Walter E. Washington was appointed the first mayor-commissioner, with Thomas W. Fletcher as his assistant. The first Council appointments were Chairman John W. Hechinger, Vice Chairman Walter E. Fauntroy, Stanley J. Anderson, Margaret A. Haywood, John A. Nevius, William S. Thompson, J.C. Turner, Polly Shackleton, and Joseph P. Yeldell.
1973 Home Rule Act
On December 24, 1973, Congress enacted the District of Columbia Home Rule Act, providing for a popularly elected mayor and 13-member Council. Each of the district's eight wards elects a single member of the council and five members, including the chairman, are elected at large.
Small neighborhood districts elect 37 Advisory Neighborhood Commissions (ANCs). ANCs traditionally wield a great deal of influence, and the district government routinely considers their suggestions carefully. The Council has the ability to pass local laws and ordinances. However, pursuant to the Home Rule Act all legislation passed by the District of Columbia government, including the district's local budget, remains subject to the approval of Congress.
The Home Rule Act specifically prohibits the Council from enacting certain laws that, among other restrictions, would:
- lend public credit for private projects;
- impose a tax on individuals who work in the District but live elsewhere;
- make any changes to the district's federally mandated height limit;
- pass any law changing the composition or jurisdiction of the local courts;
- enact a local budget that is not balanced; and
- gain any additional authority over the National Capital Planning Commission, Washington Aqueduct, or District of Columbia National Guard.
The Home Rule Act prohibits the District from imposing a commuter tax on non-residents, who comprise over 60% of the district's workforce. In addition, over 50% of property in the District is also exempt from taxation. The Government Accountability Office and other organizations have estimated that these revenue restrictions create a structural deficit in the district's budget of anywhere between $470 million and over $1 billion per year. While Congress typically provides larger grants to the District for federal programs such as Medicaid and the local justice system, analysts claim that the payments do not resolve the imbalance. The proposed FY 2017 budget figures show the District raising about $10 billion in local revenue out of a proposed FY 2017 $13.4 billion budget.

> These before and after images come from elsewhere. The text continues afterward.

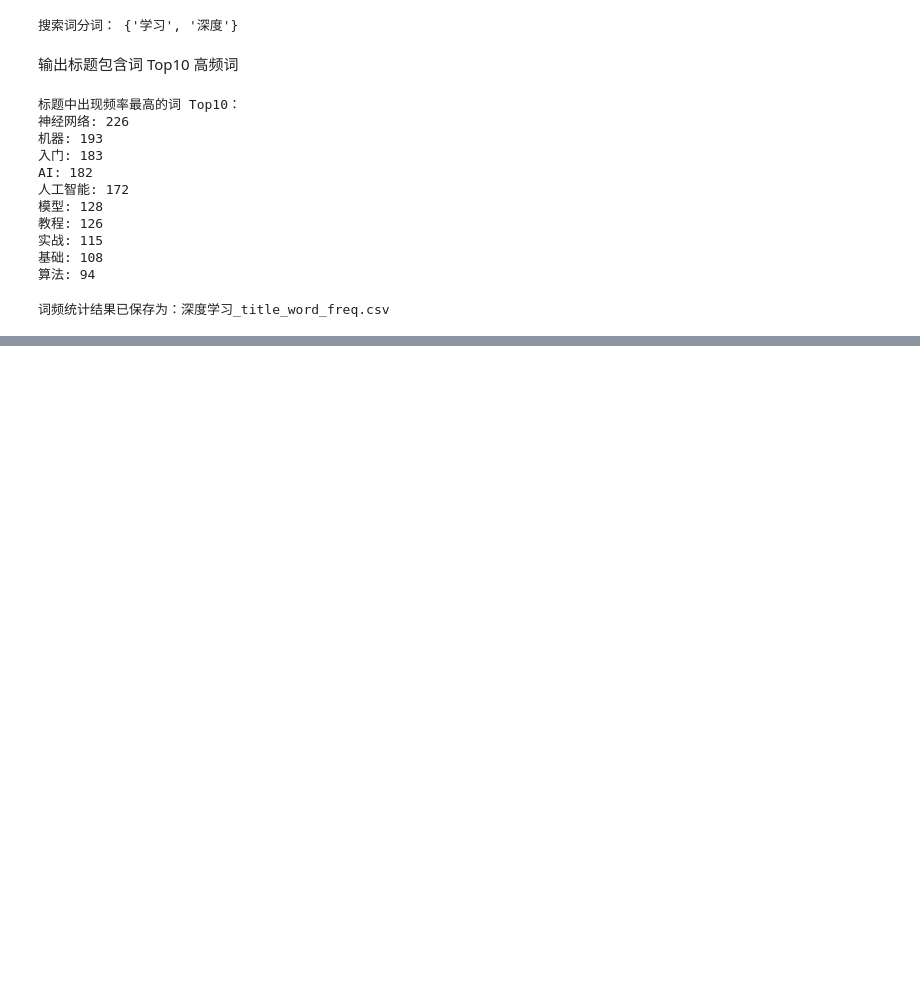
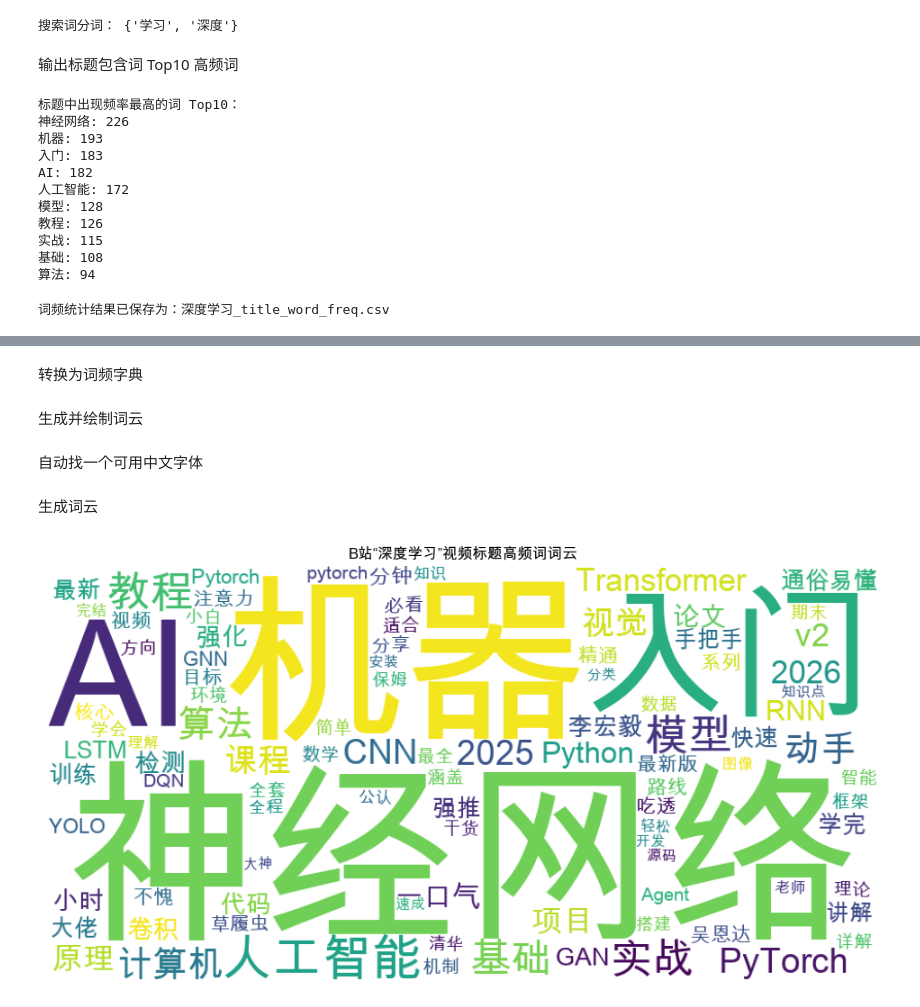
Before and after one commit to TobyKSKGD/Bilibili_search_data_Analysis_based_on_Python, a Jupyter notebook: demonstration.ipynb, the cells around one changed output, grey strips where cells are left out. Cells and saved outputs as stored; diff of their text form; code cells hidden in the pictures; blank space fills up the shorter version.

Commit message:
wordcloud

```diff
--- a/demonstration.ipynb
+++ b/demonstration.ipynb
@@ -354,0 +379,2 @@ print(f"\n词频统计结果已保存为：{output_csv}")
+# %% [markdown]
+转换为词频字典
@@ -354,0 +385,50 @@ print(f"\n词频统计结果已保存为：{output_csv}")
+# %% [markdown]
+生成并绘制词云
+# %% [markdown]
+自动找一个可用中文字体
+# %%
+import platform
+import matplotlib.font_manager as fm
+
+font_map = {
+    'Darwin':  ['Arial Unicode MS', 'PingFang SC', 'Heiti SC'],
+    'Windows': ['SimHei', 'Microsoft YaHei'],
+    'Linux':   ['Noto Sans CJK SC', 'WenQuanYi Micro Hei']
+}
+
+sys_name = platform.system()
+candidates = font_map.get(sys_name, font_map['Linux'])
+
+font_path = None
+for f in fm.fontManager.ttflist:
+    if f.name in candidates:
+        font_path = f.fname
+        break
+
+if font_path is None:
+    raise RuntimeError("未找到可用的中文字体")
+# %% [markdown]
+生成词云
+# %%
+from wordcloud import WordCloud
+import matplotlib.pyplot as plt
+
+wc = WordCloud(
+    font_path=font_path,
+    background_color='white',
+    width=900,
+    height=450,
+    max_words=100,
+    collocations=False,
+    prefer_horizontal=1.0
+)
+
+wc.generate_from_frequencies(word_freq)
+
+plt.figure(figsize=(12, 6))
+plt.imshow(wc)
+plt.axis('off')
+plt.title(f'B站“{keyword}”视频标题高频词词云')
+plt.show()
+# %% [output]
+[figure, added]
```
Also changed, not shown: parts of 6 cells of this notebook, 2 other files.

The District's local justice system is centered on the Superior Court of the District of Columbia, which hears all local civil and criminal cases, and the District of Columbia Court of Appeals, which serves as the highest local appeals court in District of Columbia. Although the local courts are technically the third branch of the D.C. government, they are funded and operated by the United States federal government. Though operated by the federal government, the District's local courts are separate from the United States District Court for the District of Columbia and the United States Court of Appeals for the District of Columbia Circuit, which only hear cases regarding federal law.
The President of the United States appoints the district's local judges from a group of nominees selected by a judicial nomination commission. All presidential nominees are then confirmed by the U.S. Senate. The local Attorney General of the District of Columbia only has jurisdiction in civil proceedings and prosecuting minor offenses such as misdemeanors and traffic violations. The United States Attorney for the District of Columbia is also appointed by the President and is responsible for prosecuting both federal and local felony crimes, such as robbery, murder, aggravated assault, grand theft, and arson. This setup differs from elsewhere in the country where 93% of local prosecutors are directly elected and the remainder are appointed by local elected officials.

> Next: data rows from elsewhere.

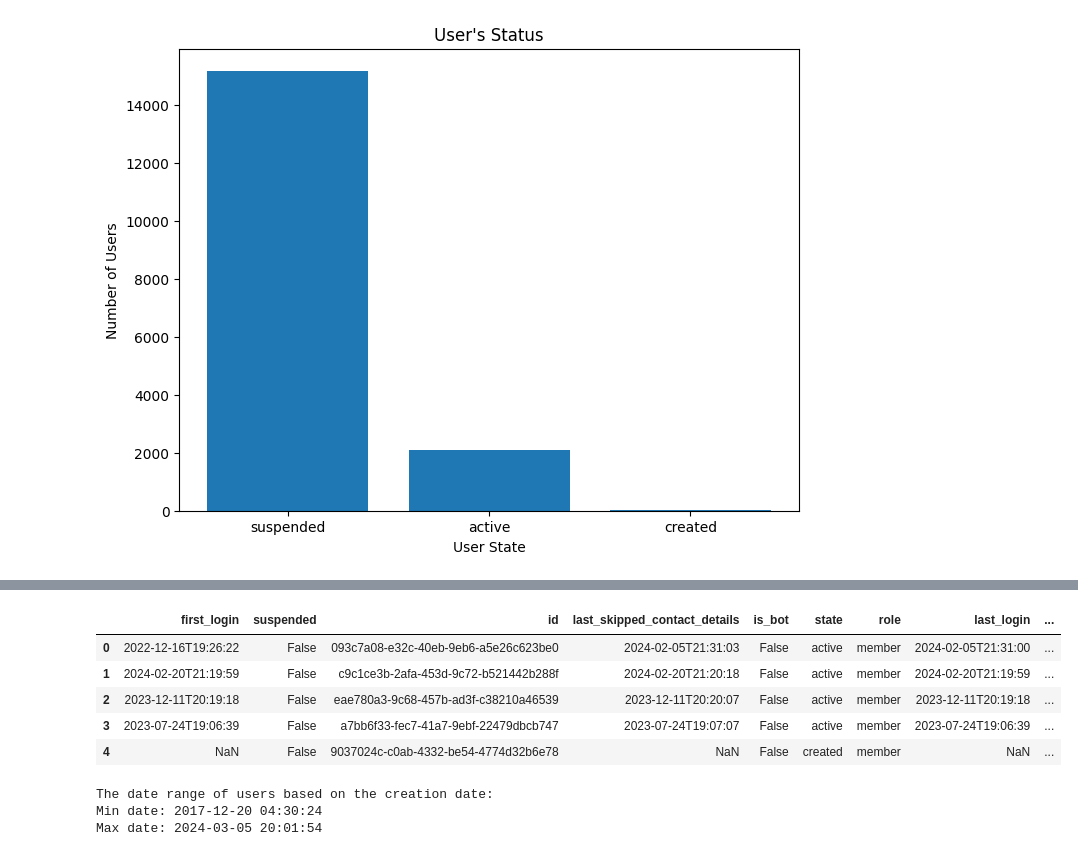
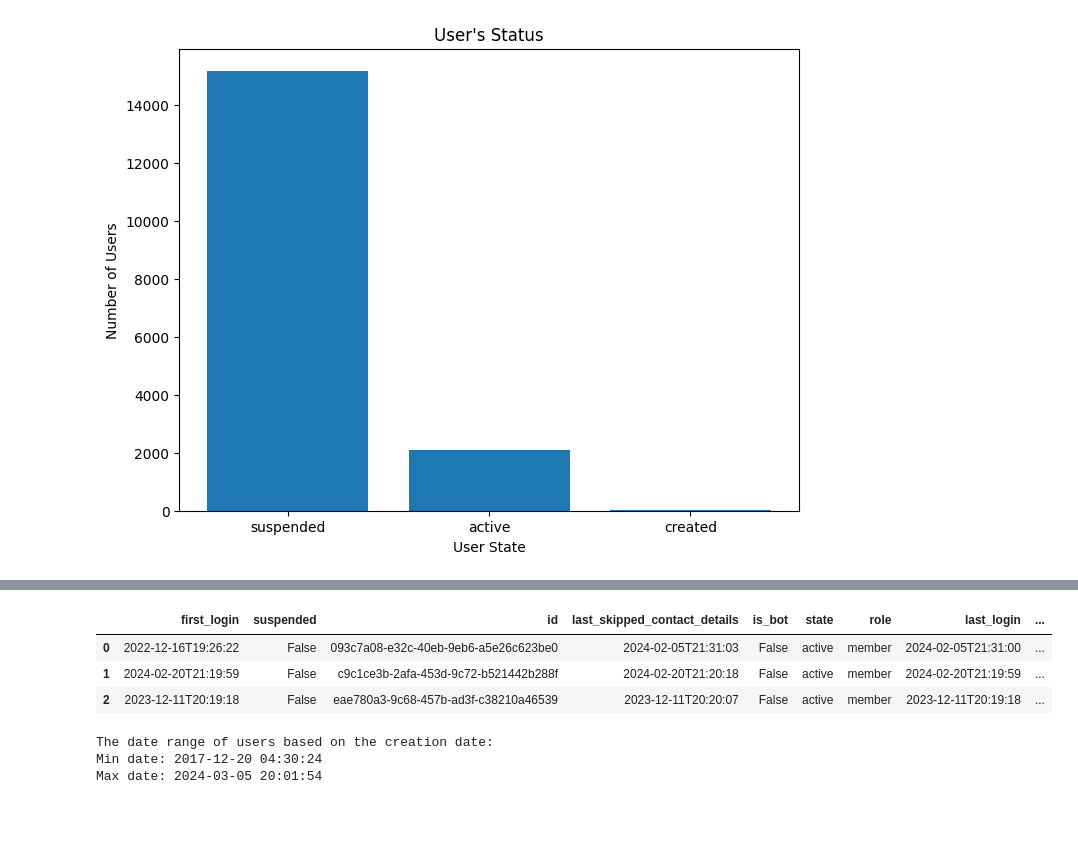
Before and after one commit to edupache/thesis_GenAI, a Jupyter notebook: EDA/EDA_users_datasets.ipynb, the cells around one changed output, grey strips where cells are left out. Drawn from its saved outputs; the diff is of its cells as text; code cells hidden in the pictures; blank space fills up the shorter version.

```diff
--- a/EDA/EDA_users_datasets.ipynb
+++ b/EDA/EDA_users_datasets.ipynb
@@ -60,11 +52,8 @@ print(BASE_PATH)
 This dataset contains information about the users in the system. It includes attributes such as user ID, name, age, and gender.
 # %%
 # Users data
-#path = "data\\production_datasets\\FlaggerForce\\users_export"
-path_rel = "/data/production_datasets/FlaggerForce/users_export"
-path = os.path.join(BASE_PATH,path_rel)
-print(BASE_PATH)
-print(path)
+# path = "/home/ubuntu/thesis_GenAI/data/production_datasets/FlaggerForce/users_export"   # path in vm
+path = "C:\\Users\\eduar\\Documents\\Master_Thesis\\GenAI_Thesis_Beekeeper\\data\\production_datasets\\FlaggerForce\\users_export"  # Local path
 
 file_name = "flaggerforce_users_2024-03-05T23-44-35.xlsx"
 file_path = os.path.join(path, file_name)
@@ -110,12 +108,10 @@ data_users[data_users['id'] == "973511e1-3b2d-4ec6-87b3-7780269d3843"]
 # %%
-data_users.head()
+data_users.head(3)
 # %% [output]
 |  | first_login | suspended | id | last_skipped_contact_details | is_bot | state | role | last_login | ... |
 | 0 | 2022-12-16T19:26:22 | False | 093c7a08-e32c-40eb-9eb6-a5e26c623be0 | 2024-02-05T21:31:03 | False | active | member | 2024-02-05T21:31:00 | ... |
 | 1 | 2024-02-20T21:19:59 | False | c9c1ce3b-2afa-453d-9c72-b521442b288f | 2024-02-20T21:20:18 | False | active | member | 2024-02-20T21:19:59 | ... |
 | 2 | 2023-12-11T20:19:18 | False | eae780a3-9c68-457b-ad3f-c38210a46539 | 2023-12-11T20:20:07 | False | active | member | 2023-12-11T20:19:18 | ... |
-| 3 | 2023-07-24T19:06:39 | False | a7bb6f33-fec7-41a7-9ebf-22479dbcb747 | 2023-07-24T19:07:07 | False | active | member | 2023-07-24T19:06:39 | ... |
-| 4 | NaN | False | 9037024c-c0ab-4332-be54-4774d32b6e78 | NaN | False | created | member | NaN | ... |
 # %%
 # Preprocessing users data function
 
```
Also changed, not shown: parts of 16 cells of this notebook.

The fact that the U.S. Attorneys in the District of Columbia are neither elected nor appointed by district officials leads to criticism that the prosecutors are not responsive to the needs of residents. Efforts to create the position of D.C. district attorney regained attention in 2008. The D.C. district attorney would be elected and have jurisdiction over all local criminal cases, streamlining prosecution and making the justice system more accountable to residents.
Relationship with Congress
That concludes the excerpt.